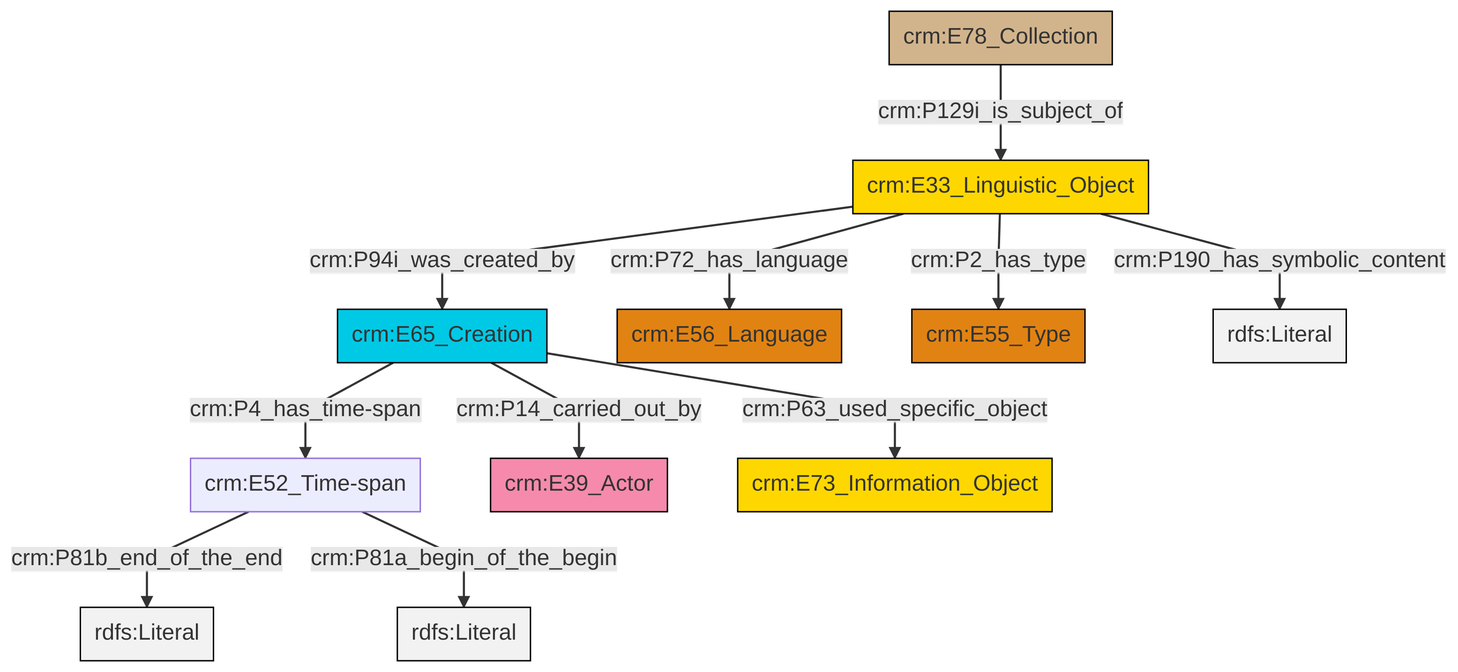
Before: et/archivalCSV/ttl/mmd/png/archival_desc.png, a diagram exported from Mermaid (swiss-art-research-net/docs.swissartresearch). Its source is kept beside it as et/archivalCSV/ttl/mmd/archival_desc.ttl.mmd.
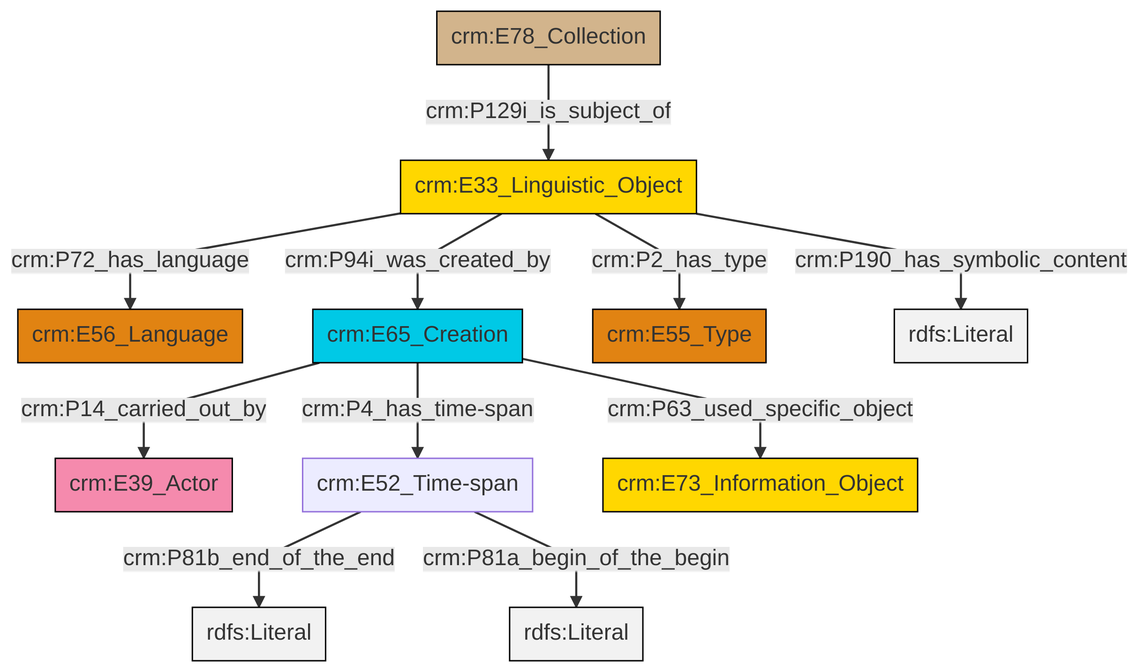
The same diagram one commit later.

What changed in the source:
```diff
@@ -13,13 +13,13 @@
 classDef PC_Classes fill:#4ce600, stroke:#000000;
 classDef Multi fill:#cccccc,stroke:#000000;
 
-4["crm:E52_Time-span"]:::Default -->|crm:P81b_end_of_the_end| 5[rdfs:Literal]:::Literal
-2["crm:E78_Collection"]:::Physical_Thing -->|crm:P129i_is_subject_of| 0["crm:E33_Linguistic_Object"]:::Conceptual_Object
-0["crm:E33_Linguistic_Object"]:::Conceptual_Object -->|crm:P94i_was_created_by| 7["crm:E65_Creation"]:::Temporal_Entity
-7["crm:E65_Creation"]:::Temporal_Entity -->|crm:P14_carried_out_by| 8["crm:E39_Actor"]:::Actor
-0["crm:E33_Linguistic_Object"]:::Conceptual_Object -->|crm:P72_has_language| 10["crm:E56_Language"]:::Type
-0["crm:E33_Linguistic_Object"]:::Conceptual_Object -->|crm:P2_has_type| 12["crm:E55_Type"]:::Type
-0["crm:E33_Linguistic_Object"]:::Conceptual_Object -->|crm:P190_has_symbolic_content| 13[rdfs:Literal]:::Literal
-7["crm:E65_Creation"]:::Temporal_Entity -->|crm:P63_used_specific_object| 16["crm:E73_Information_Object"]:::Conceptual_Object
-7["crm:E65_Creation"]:::Temporal_Entity -->|crm:P4_has_time-span| 4["crm:E52_Time-span"]:::Default
-4["crm:E52_Time-span"]:::Default -->|crm:P81a_begin_of_the_begin| 18[rdfs:Literal]:::Literal
+2["crm:E33_Linguistic_Object"]:::Conceptual_Object -->|crm:P72_has_language| 0["crm:E56_Language"]:::Type
+8["crm:E65_Creation"]:::Temporal_Entity -->|crm:P14_carried_out_by| 6["crm:E39_Actor"]:::Actor
+2["crm:E33_Linguistic_Object"]:::Conceptual_Object -->|crm:P190_has_symbolic_content| 11[rdfs:Literal]:::Literal
+2["crm:E33_Linguistic_Object"]:::Conceptual_Object -->|crm:P2_has_type| 9["crm:E55_Type"]:::Type
+8["crm:E65_Creation"]:::Temporal_Entity -->|crm:P4_has_time-span| 12["crm:E52_Time-span"]:::Default
+8["crm:E65_Creation"]:::Temporal_Entity -->|crm:P63_used_specific_object| 14["crm:E73_Information_Object"]:::Conceptual_Object
+2["crm:E33_Linguistic_Object"]:::Conceptual_Object -->|crm:P94i_was_created_by| 8["crm:E65_Creation"]:::Temporal_Entity
+12["crm:E52_Time-span"]:::Default -->|crm:P81b_end_of_the_end| 15[rdfs:Literal]:::Literal
+4["crm:E78_Collection"]:::Physical_Thing -->|crm:P129i_is_subject_of| 2["crm:E33_Linguistic_Object"]:::Conceptual_Object
+12["crm:E52_Time-span"]:::Default -->|crm:P81a_begin_of_the_begin| 18[rdfs:Literal]:::Literal
```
######
▸ Exercise goal: When a line above contains the string "Type", copy that line.

▸ Your solution:
-0["crm:E33_Linguistic_Object"]:::Conceptual_Object -->|crm:P72_has_language| 10["crm:E56_Language"]:::Type
-0["crm:E33_Linguistic_Object"]:::Conceptual_Object -->|crm:P2_has_type| 12["crm:E55_Type"]:::Type
+2["crm:E33_Linguistic_Object"]:::Conceptual_Object -->|crm:P72_has_language| 0["crm:E56_Language"]:::Type
+2["crm:E33_Linguistic_Object"]:::Conceptual_Object -->|crm:P2_has_type| 9["crm:E55_Type"]:::Type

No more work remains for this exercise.